==== RECORDED INFORMATION

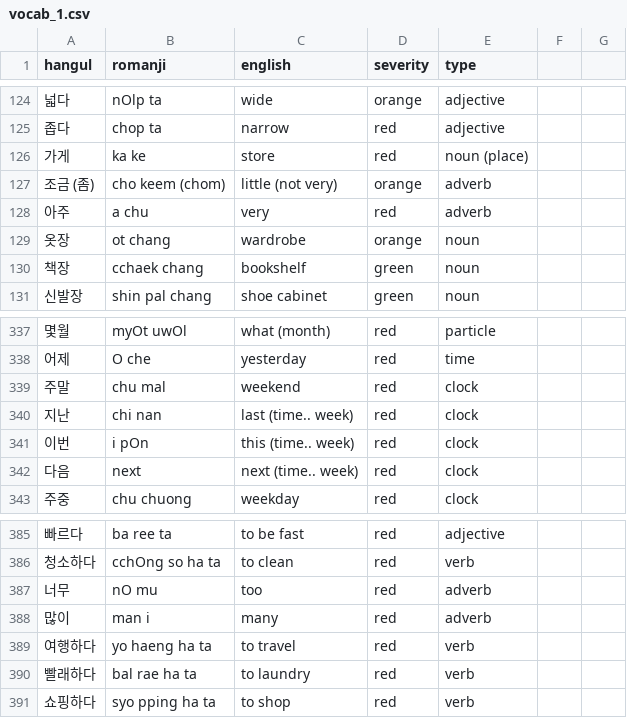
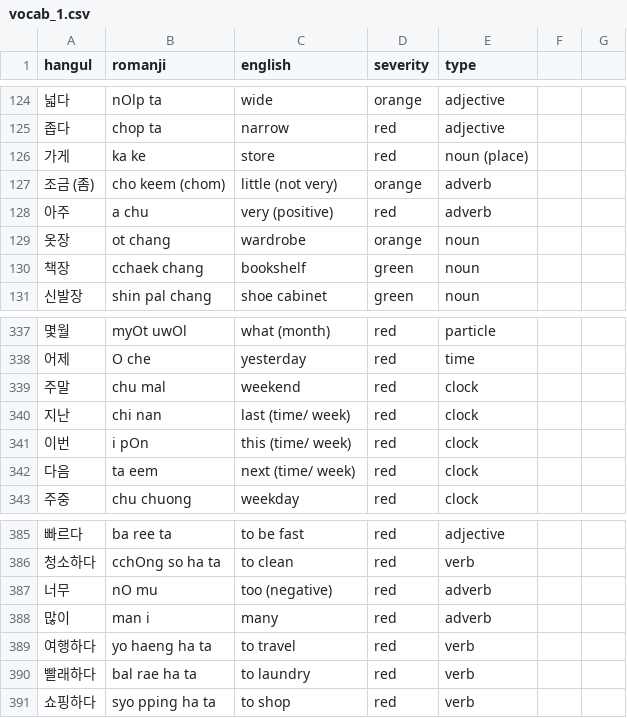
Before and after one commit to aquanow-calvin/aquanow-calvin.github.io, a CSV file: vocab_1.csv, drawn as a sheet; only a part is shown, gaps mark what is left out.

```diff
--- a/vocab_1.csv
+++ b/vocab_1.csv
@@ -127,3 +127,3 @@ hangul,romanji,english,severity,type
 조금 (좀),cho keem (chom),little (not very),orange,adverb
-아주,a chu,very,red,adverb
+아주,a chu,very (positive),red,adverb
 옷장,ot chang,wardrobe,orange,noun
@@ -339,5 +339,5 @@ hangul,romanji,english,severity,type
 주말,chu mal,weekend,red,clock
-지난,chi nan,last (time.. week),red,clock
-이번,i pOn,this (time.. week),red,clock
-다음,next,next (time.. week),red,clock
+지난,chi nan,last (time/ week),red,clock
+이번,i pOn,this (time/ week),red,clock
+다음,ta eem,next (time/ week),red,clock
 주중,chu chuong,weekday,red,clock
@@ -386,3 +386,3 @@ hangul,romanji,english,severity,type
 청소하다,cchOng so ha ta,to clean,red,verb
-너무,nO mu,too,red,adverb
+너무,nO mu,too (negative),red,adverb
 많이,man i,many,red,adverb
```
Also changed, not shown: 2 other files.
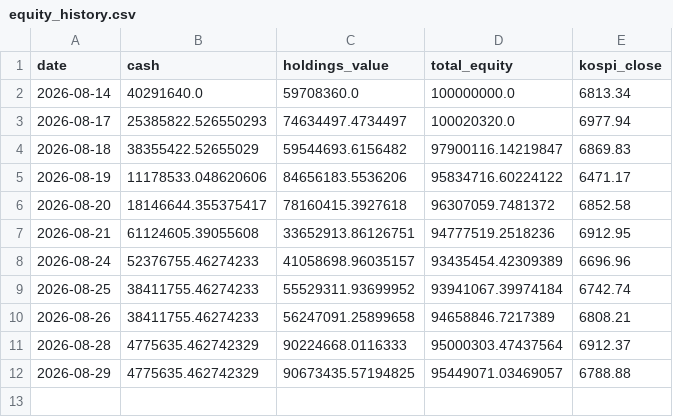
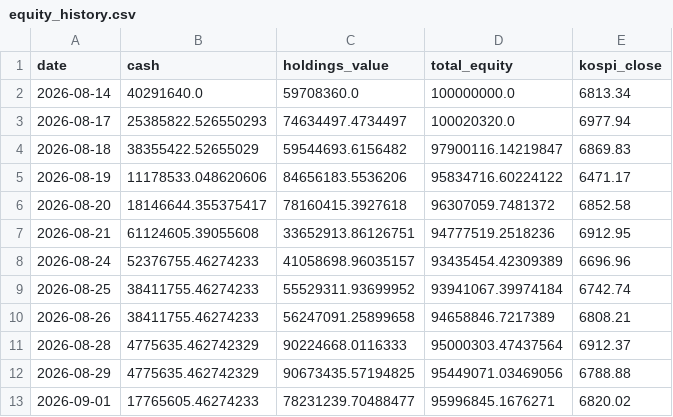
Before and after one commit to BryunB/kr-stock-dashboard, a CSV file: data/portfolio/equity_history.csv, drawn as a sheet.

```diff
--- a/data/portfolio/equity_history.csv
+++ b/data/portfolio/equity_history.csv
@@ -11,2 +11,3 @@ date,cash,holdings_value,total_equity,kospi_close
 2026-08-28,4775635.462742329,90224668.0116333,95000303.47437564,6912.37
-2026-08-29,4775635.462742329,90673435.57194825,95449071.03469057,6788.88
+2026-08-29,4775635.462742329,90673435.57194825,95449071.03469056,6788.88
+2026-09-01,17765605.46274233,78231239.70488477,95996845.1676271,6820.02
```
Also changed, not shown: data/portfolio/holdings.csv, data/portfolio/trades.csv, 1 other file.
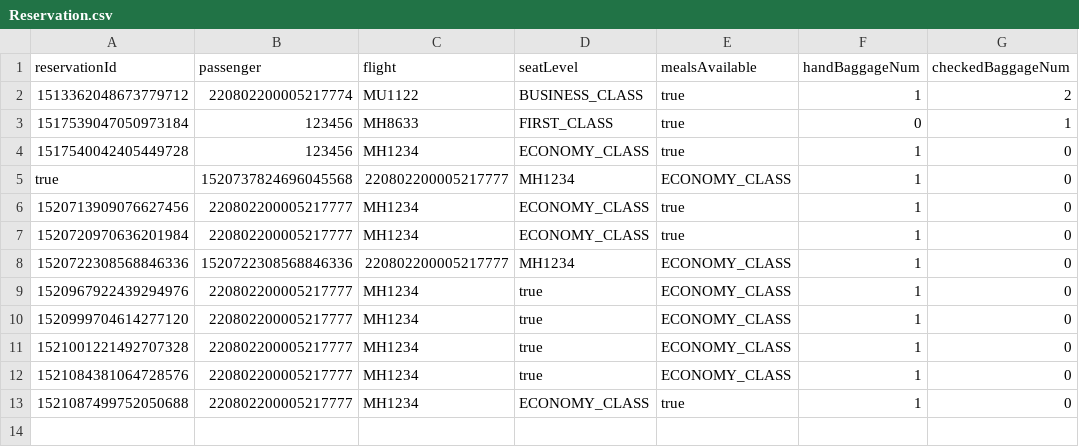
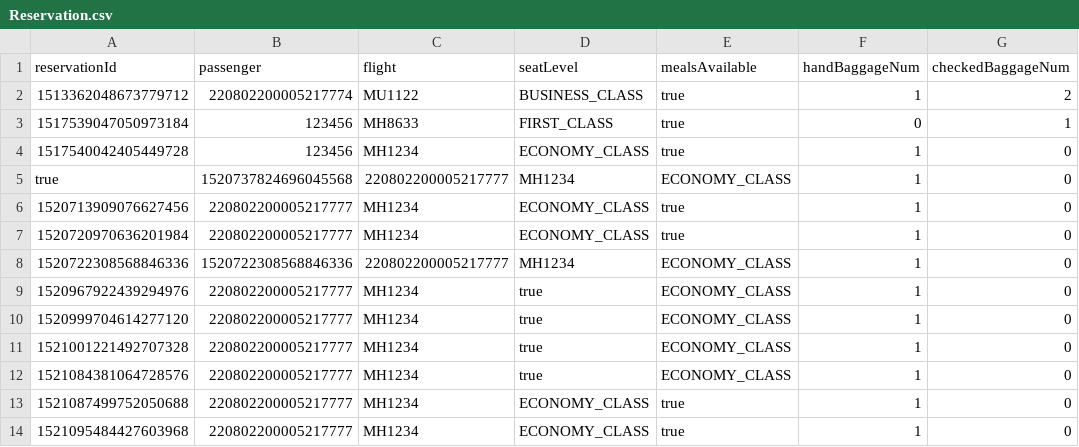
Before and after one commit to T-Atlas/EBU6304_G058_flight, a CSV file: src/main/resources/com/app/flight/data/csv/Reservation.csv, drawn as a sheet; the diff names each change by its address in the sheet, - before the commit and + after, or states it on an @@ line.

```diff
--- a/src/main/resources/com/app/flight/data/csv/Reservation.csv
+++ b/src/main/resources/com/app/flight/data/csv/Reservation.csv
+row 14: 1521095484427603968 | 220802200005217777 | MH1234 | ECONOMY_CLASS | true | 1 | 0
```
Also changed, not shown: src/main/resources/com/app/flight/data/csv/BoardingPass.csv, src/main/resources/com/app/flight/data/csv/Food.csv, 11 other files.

========

From the lines above, copy those that contain the word "adverb".

 조금 (좀),cho keem (chom),little (not very),orange,adverb
-아주,a chu,very,red,adverb
+아주,a chu,very (positive),red,adverb
-너무,nO mu,too,red,adverb
+너무,nO mu,too (negative),red,adverb
 많이,man i,many,red,adverb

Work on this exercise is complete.